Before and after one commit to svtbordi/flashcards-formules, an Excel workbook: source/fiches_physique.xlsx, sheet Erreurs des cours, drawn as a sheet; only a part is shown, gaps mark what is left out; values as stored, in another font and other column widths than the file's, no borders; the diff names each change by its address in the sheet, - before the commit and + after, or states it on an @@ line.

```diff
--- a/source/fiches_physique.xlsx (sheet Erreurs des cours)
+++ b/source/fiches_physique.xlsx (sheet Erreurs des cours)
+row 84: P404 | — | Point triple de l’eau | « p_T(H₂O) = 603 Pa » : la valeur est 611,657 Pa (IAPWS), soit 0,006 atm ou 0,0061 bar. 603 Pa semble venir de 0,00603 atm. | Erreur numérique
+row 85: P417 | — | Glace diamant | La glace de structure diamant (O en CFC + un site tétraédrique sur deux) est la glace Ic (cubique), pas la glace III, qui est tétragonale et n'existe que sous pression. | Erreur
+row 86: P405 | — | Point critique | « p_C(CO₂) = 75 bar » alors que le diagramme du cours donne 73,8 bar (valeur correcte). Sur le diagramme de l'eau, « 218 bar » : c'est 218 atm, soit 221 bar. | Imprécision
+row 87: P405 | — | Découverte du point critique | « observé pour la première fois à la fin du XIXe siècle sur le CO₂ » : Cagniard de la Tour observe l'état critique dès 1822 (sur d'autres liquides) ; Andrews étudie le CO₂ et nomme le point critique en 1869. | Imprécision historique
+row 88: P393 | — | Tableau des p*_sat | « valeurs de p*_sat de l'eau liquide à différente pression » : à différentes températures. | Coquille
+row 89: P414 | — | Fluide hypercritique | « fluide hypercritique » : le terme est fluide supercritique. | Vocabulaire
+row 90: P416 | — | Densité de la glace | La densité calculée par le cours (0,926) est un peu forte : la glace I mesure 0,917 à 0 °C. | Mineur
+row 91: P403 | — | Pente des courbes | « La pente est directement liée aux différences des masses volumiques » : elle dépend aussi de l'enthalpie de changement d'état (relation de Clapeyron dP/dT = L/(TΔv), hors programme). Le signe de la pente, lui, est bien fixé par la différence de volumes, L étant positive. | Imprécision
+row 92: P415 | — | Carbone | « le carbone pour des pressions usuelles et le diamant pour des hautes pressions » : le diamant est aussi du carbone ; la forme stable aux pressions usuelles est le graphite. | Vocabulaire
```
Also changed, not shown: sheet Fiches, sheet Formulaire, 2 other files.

Assignment:
Reply with the complete data above, every character as it stands.

Your response:
Before and after one commit to svtbordi/flashcards-formules, an Excel workbook: source/fiches_physique.xlsx, sheet Erreurs des cours, drawn as a sheet; only a part is shown, gaps mark what is left out; values as stored, in another font and other column widths than the file's, no borders; the diff names each change by its address in the sheet, - before the commit and + after, or states it on an @@ line.

```diff
--- a/source/fiches_physique.xlsx (sheet Erreurs des cours)
+++ b/source/fiches_physique.xlsx (sheet Erreurs des cours)
+row 84: P404 | — | Point triple de l’eau | « p_T(H₂O) = 603 Pa » : la valeur est 611,657 Pa (IAPWS), soit 0,006 atm ou 0,0061 bar. 603 Pa semble venir de 0,00603 atm. | Erreur numérique
+row 85: P417 | — | Glace diamant | La glace de structure diamant (O en CFC + un site tétraédrique sur deux) est la glace Ic (cubique), pas la glace III, qui est tétragonale et n'existe que sous pression. | Erreur
+row 86: P405 | — | Point critique | « p_C(CO₂) = 75 bar » alors que le diagramme du cours donne 73,8 bar (valeur correcte). Sur le diagramme de l'eau, « 218 bar » : c'est 218 atm, soit 221 bar. | Imprécision
+row 87: P405 | — | Découverte du point critique | « observé pour la première fois à la fin du XIXe siècle sur le CO₂ » : Cagniard de la Tour observe l'état critique dès 1822 (sur d'autres liquides) ; Andrews étudie le CO₂ et nomme le point critique en 1869. | Imprécision historique
+row 88: P393 | — | Tableau des p*_sat | « valeurs de p*_sat de l'eau liquide à différente pression » : à différentes températures. | Coquille
+row 89: P414 | — | Fluide hypercritique | « fluide hypercritique » : le terme est fluide supercritique. | Vocabulaire
+row 90: P416 | — | Densité de la glace | La densité calculée par le cours (0,926) est un peu forte : la glace I mesure 0,917 à 0 °C. | Mineur
+row 91: P403 | — | Pente des courbes | « La pente est directement liée aux différences des masses volumiques » : elle dépend aussi de l'enthalpie de changement d'état (relation de Clapeyron dP/dT = L/(TΔv), hors programme). Le signe de la pente, lui, est bien fixé par la différence de volumes, L étant positive. | Imprécision
+row 92: P415 | — | Carbone | « le carbone pour des pressions usuelles et le diamant pour des hautes pressions » : le diamant est aussi du carbone ; la forme stable aux pressions usuelles est le graphite. | Vocabulaire
```
Also changed, not shown: sheet Fiches, sheet Formulaire, 2 other files.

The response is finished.